■ TASK DESCRIPTION: Take every line from the material that has the word "import" in it.

■ DATA RECORDS:
------
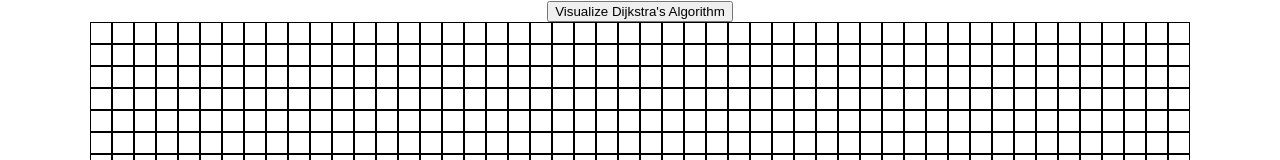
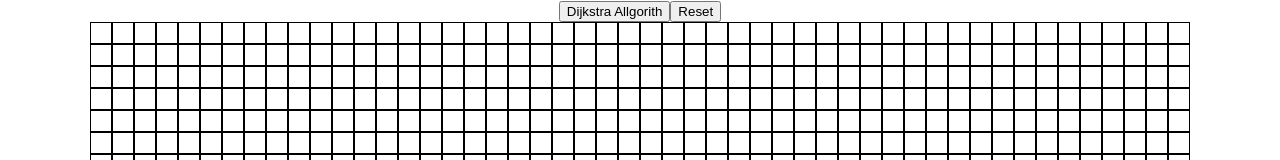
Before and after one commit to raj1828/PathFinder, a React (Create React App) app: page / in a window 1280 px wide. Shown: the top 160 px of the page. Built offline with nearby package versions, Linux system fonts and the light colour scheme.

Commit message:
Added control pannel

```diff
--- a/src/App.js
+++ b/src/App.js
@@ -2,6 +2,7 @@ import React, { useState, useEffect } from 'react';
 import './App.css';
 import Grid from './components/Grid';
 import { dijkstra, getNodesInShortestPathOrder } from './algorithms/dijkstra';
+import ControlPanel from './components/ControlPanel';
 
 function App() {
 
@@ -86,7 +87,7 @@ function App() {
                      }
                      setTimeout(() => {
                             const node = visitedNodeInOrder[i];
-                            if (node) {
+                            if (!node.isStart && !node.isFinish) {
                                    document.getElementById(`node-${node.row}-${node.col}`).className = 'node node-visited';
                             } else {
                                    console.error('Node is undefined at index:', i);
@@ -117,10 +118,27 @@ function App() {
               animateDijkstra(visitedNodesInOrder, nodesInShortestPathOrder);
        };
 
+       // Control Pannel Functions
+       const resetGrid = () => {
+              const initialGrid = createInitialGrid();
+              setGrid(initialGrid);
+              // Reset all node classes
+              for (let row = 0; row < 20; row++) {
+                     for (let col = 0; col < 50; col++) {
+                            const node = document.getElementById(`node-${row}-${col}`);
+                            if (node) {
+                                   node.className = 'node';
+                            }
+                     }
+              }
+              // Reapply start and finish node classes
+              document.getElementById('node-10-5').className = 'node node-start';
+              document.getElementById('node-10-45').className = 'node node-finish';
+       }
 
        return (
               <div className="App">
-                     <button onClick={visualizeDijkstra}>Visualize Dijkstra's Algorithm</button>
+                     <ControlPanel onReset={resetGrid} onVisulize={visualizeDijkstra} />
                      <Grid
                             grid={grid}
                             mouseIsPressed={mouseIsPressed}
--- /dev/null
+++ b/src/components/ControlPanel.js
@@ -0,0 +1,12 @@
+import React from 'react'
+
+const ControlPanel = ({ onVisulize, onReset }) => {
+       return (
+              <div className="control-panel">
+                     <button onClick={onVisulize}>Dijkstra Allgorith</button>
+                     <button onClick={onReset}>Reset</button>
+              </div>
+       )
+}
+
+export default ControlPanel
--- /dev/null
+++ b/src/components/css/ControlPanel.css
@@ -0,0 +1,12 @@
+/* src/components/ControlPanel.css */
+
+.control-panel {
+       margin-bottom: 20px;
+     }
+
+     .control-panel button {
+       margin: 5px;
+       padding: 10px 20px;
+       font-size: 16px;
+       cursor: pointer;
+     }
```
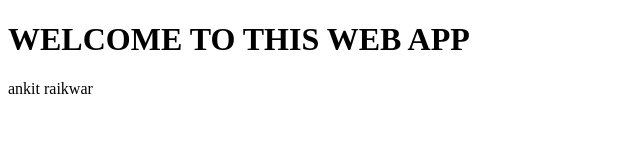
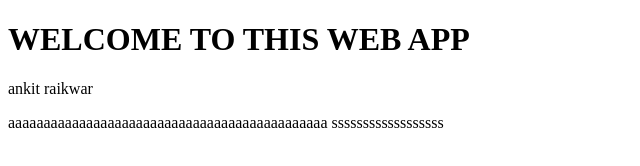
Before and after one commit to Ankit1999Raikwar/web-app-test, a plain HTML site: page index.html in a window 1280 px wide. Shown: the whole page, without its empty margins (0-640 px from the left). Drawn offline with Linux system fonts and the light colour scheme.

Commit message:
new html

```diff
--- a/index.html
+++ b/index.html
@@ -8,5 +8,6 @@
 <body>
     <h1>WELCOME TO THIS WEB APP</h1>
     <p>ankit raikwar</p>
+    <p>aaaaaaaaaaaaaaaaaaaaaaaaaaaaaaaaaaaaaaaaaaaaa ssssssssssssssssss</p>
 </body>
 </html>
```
------
■ EXERCISE ANSWER:
@@ -2,6 +2,7 @@ import React, { useState, useEffect } from 'react';
 import './App.css';
 import Grid from './components/Grid';
 import { dijkstra, getNodesInShortestPathOrder } from './algorithms/dijkstra';
+import ControlPanel from './components/ControlPanel';
+import React from 'react'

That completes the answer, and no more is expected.